4. Strategies for maintaining monopoly position
List of References
This paper is written to critically discuss the next statement: "If a company is at perfect competition, it is unable to make supernormal profits over time. Therefore, they need to strategize to move from a price taker in a perfect competition situation towards a price maker monopoly situation within their corporate strategy. " The range of this paper focuses on the two extremes-perfect competition and monopoly. The writer's insufficient experience in the microeconomic area is apparently main limitation of the report.
2. Perfect competition
Industries are typically divided into four categories in line with the degree of competition that is available between the companies within the industry (Sloman 2005): At one extreme is ideal competition where there are very many firms rivalling. Each firm is so small in accordance with the complete industry that is has no power to effect price. It really is a price taker. On the other extreme is monopoly, where there is merely one firm in the industry, and therefore no competition from within the industry.
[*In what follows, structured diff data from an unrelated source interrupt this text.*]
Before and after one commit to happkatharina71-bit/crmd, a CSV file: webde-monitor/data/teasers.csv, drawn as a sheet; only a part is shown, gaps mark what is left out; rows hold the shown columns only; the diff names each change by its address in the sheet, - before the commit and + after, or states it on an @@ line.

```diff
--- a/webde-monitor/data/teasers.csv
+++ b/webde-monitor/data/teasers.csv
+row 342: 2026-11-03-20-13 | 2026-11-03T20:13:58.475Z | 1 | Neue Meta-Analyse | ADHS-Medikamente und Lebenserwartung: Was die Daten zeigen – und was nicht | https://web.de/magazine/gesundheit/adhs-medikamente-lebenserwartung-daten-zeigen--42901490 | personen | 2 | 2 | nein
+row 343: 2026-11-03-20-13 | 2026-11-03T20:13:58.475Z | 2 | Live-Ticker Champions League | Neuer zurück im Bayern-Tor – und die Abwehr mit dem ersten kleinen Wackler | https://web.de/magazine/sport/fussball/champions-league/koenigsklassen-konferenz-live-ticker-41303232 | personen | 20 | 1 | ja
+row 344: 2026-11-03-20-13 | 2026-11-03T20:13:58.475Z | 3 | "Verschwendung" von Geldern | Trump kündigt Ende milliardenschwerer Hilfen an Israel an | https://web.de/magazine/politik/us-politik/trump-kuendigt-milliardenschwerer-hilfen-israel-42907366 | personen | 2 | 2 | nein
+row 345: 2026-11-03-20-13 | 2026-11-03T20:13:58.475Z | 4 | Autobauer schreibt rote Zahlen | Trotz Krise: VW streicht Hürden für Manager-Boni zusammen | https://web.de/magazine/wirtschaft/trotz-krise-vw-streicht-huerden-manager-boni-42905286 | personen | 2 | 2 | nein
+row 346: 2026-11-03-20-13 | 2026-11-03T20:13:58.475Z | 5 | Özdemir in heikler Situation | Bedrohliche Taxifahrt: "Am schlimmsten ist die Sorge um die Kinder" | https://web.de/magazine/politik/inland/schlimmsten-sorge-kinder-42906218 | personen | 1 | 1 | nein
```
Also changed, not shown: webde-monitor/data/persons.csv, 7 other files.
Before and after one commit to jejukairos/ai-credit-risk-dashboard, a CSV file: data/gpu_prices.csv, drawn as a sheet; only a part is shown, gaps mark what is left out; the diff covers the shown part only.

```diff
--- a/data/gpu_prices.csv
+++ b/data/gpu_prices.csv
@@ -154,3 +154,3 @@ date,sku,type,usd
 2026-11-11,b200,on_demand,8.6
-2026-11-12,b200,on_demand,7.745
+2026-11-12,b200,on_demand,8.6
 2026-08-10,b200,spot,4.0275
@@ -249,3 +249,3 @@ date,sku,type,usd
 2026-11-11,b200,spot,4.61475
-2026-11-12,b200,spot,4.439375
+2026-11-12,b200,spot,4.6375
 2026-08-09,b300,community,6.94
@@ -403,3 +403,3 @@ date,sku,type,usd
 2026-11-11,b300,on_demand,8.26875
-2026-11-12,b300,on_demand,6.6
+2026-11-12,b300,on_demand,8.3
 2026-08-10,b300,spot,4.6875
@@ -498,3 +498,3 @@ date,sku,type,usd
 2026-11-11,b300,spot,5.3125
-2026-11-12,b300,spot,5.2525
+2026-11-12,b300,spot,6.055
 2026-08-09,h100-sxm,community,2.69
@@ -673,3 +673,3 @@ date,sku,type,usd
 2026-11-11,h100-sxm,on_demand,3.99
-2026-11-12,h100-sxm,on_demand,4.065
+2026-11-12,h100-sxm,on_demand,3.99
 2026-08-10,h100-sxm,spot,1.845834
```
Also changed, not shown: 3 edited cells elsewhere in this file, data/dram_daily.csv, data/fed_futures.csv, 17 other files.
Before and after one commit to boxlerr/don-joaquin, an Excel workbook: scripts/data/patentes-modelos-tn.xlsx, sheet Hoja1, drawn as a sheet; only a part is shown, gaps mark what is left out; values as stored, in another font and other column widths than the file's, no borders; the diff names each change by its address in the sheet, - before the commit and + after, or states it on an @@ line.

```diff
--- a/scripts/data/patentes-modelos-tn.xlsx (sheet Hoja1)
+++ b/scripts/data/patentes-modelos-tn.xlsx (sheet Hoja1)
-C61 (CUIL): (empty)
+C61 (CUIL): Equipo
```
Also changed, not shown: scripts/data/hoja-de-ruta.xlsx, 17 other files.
In the centre come monopolistic competition, which involves quite a lot of firms rivalling and where there is freedom for new firms to type in the industry, and oligopoly, which involves only a few organizations and where entry of new businesses is fixed.
1. There has to be many clients and retailers and none of them can be large enough to acquire any influence over the marketplace price
2. There should be perfect knowledge of the marketplace (this implies no advertising is essential)
3. There must be no obstacles to entry - firms will need to have complete flexibility of access and exit
4. The products being sold must be homogenous in nature
If these conditions are fulfilled, then the industry is in perfect competition (Sloman 2005).
Perfect competition was well developed to illustrate that in a few sense it is maximum and in fact represents the end-state. Subsequently, it designed that competition between purchasers and sellers was completed, and neither party can increase energy or income (Steven and Heijdra 2004). Change occurs only when independent parameters change, however the situation becomes how fast and under what circumstances the new equilibrium will be achieved. Competition may not actually direct to a peaceful point out because market makes distinguish earnings and utility maximizing habit with an equilibrium situation that can be, from a public viewpoint, sub-optimal (Steven and Heijdra 2004).
2. 1 The short run and the long run
In the short run, the amount of firms is set. Depending on its costs and earnings, a company might be making large revenue, small profits, no earnings or a reduction; and in the brief run, it may continue to achieve this.
In the long run, however, the amount of profits affects admittance and leave form the industry. if profits are high, new businesses will be seduced in to the industry, whereas if deficits are being made, companies will leave.
2. 2 Normal and supernormal profits in a framework of perfect competition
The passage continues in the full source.